Earlier this month, the Haitian government decreed its first marine protected area located in the south coast of Haiti. The decree states the marine and coastal region in the southwest of the southern peninsula has been declared protected area under the name “Natural Protected Area of Managed Resources of Port-Salut/Aquin.”
In a country devastated by and still recovering from a massive earthquake in 2010 it is unexpected, yet it sends a strong signal that the Haitian government is willing to act to support efforts towards sustainable resource management and environmental protection after many years of degradation. This is a new chapter in a country famous for its lack of environmental protection; especially the accelerated deforestation which left the country with only 2% forest cover as of 2006.
As a native Haitian, I know a Haiti that most people could never imagine. I remember a Haiti that was known as the “Pearl of the Antilles,” a Caribbean vacation destination as famous as Jamaica or Puerto Rico is today. Haiti’s sandy beaches and coral reefs lured tourists by the boatload. Its 1,100 miles of coast offered playgrounds for scuba divers, yachtsmen and cruise ships.
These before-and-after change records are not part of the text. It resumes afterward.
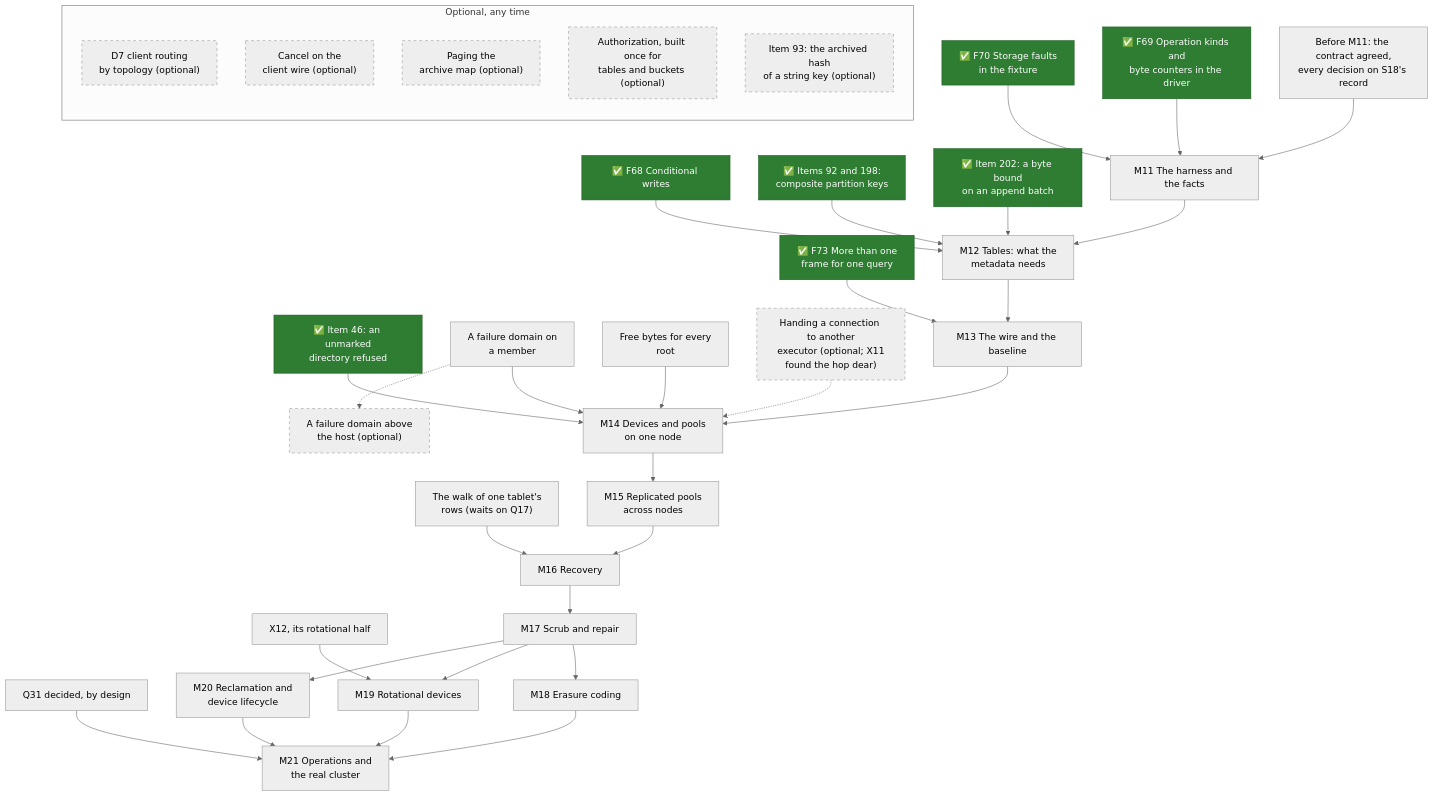
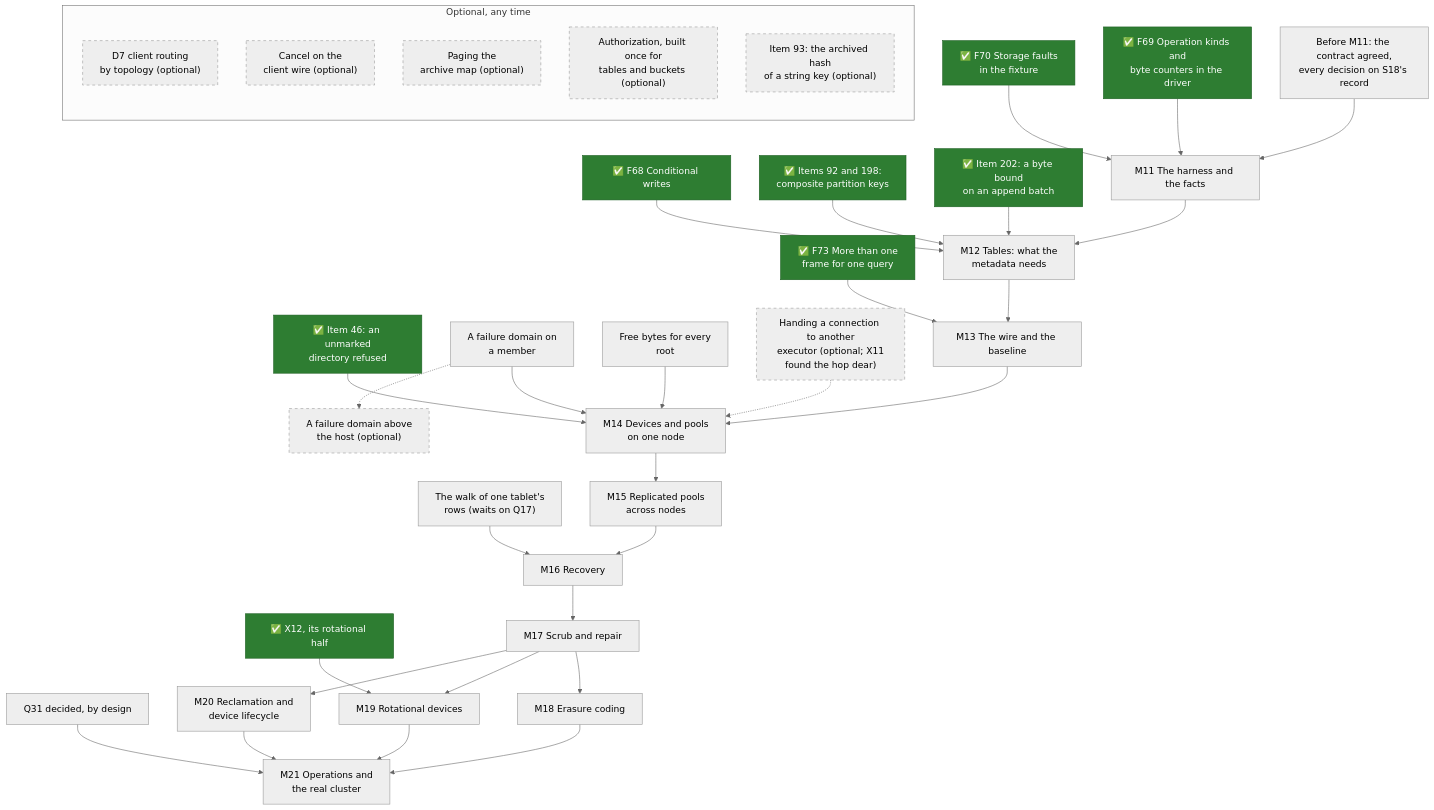
Before and after one commit to mjcarson/shoal: the second of 2 diagrams in docs/src/object-storage/whats-left-todo.md, drawn with Mermaid (neutral theme). The commit also changed other lines of this file and 190 other files, not shown here.

````diff
--- a/docs/src/object-storage/whats-left-todo.md
+++ b/docs/src/object-storage/whats-left-todo.md
@@ -115,57 +118,57 @@
 ```mermaid
 flowchart TB
     classDef done fill:#2e7d32,stroke:#1b5e20,color:#ffffff
     classDef optional stroke-dasharray: 5 5
     Gate["Before M11: the contract agreed,<br>every decision on S18's record"]
     F69["✅ F69 Operation kinds and<br>byte counters in the driver"]:::done
     F70["✅ F70 Storage faults<br>in the fixture"]:::done
     F68["✅ F68 Conditional writes"]:::done
     I198["✅ Items 92 and 198:<br>composite partition keys"]:::done
     I202["✅ Item 202: a byte bound<br>on an append batch"]:::done
     I46["✅ Item 46: an unmarked<br>directory refused"]:::done
     Frames["✅ F73 More than one<br>frame for one query"]:::done
     Domain["A failure domain on<br>a member"]
     Free["Free bytes for every<br>root"]
     Walk["The walk of one tablet's<br>rows (waits on Q17)"]
     Handoff["Handing a connection to another<br>executor (optional; X11<br>found the hop dear)"]:::optional
     Rack["A failure domain above<br>the host (optional)"]:::optional
-    X12r["X12, its rotational half"]
+    X12r["✅ X12, its rotational half"]:::done
     Q31["Q31 decided, by design"]
     M11["M11 The harness and the facts"]
     M12["M12 Tables: what the<br>metadata needs"]
     M13["M13 The wire and the baseline"]
     M14["M14 Devices and pools<br>on one node"]
     M15["M15 Replicated pools<br>across nodes"]
     M16["M16 Recovery"]
     M17["M17 Scrub and repair"]
     M18["M18 Erasure coding"]
     M19["M19 Rotational devices"]
     M20["M20 Reclamation and<br>device lifecycle"]
     M21["M21 Operations and<br>the real cluster"]
     Gate --> M11 --> M12 --> M13 --> M14 --> M15 --> M16 --> M17
     M17 --> M18 --> M21
     M17 --> M19 --> M21
     M17 --> M20 --> M21
     F69 --> M11
     F70 --> M11
     F68 --> M12
     I198 --> M12
     I202 --> M12
     Frames --> M13
     I46 --> M14
     Domain --> M14
     Free --> M14
     Handoff -.-> M14
     Domain -.-> Rack
     Walk --> M16
     X12r --> M19
     Q31 --> M21
     subgraph anytime["Optional, any time"]
         direction TB
         D7["D7 client routing<br>by topology (optional)"]:::optional
         Cancel["Cancel on the<br>client wire (optional)"]:::optional
         Paging["Paging the<br>archive map (optional)"]:::optional
         Authz["Authorization, built once for<br>tables and buckets (optional)"]:::optional
         I93["Item 93: the archived hash<br>of a string key (optional)"]:::optional
     end
 ```
````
And the tourism trade provided solid incomes for Haitians until the early 1990s.
The Nature Conservancy along with the United Nations Environmental Program, helped create the building blocks for this marine protected area. In 2011-2012 the Conservancy completed an assessment of the marine/coastal area surrounding Ile a Vache. In that assessment the Conservancy created the first seafloor map ever of Haiti’s south coast and preliminary draft map of the “core marine conservation areas” in the south coast.
There is no doubt that marine protected areas will provide healthier reefs, sustainable marine and coastal resource management and more fish which provide about 50% of protein to the local communities. There seems to be particular promise in Haiti’s south coast where, although damaged in some areas the reefs are in better shape than those found in other places in Haiti. The reefs in the far southwest coast of Ile a Vache is one good example of survival in Haiti’s marine environment.
Establishing a MPA in the midst of tourism development in the south coast means that the country is eager to build the tourism industry to provide jobs and income and promote local development. But at the same time, the government wants to see sustainable tourism development to protect the very natural resources that attract tourism.
This deliberate effort by the Haitian government to revamp the tourism industry, especially in the north and the south coast of Haiti is promising not only for the environment and natural resources of Haiti but the people as well.
I am excited to see what is in store for my native country and glad that the rest of the world will soon see the other side of Haiti.
[Image source: Annette Bonnier]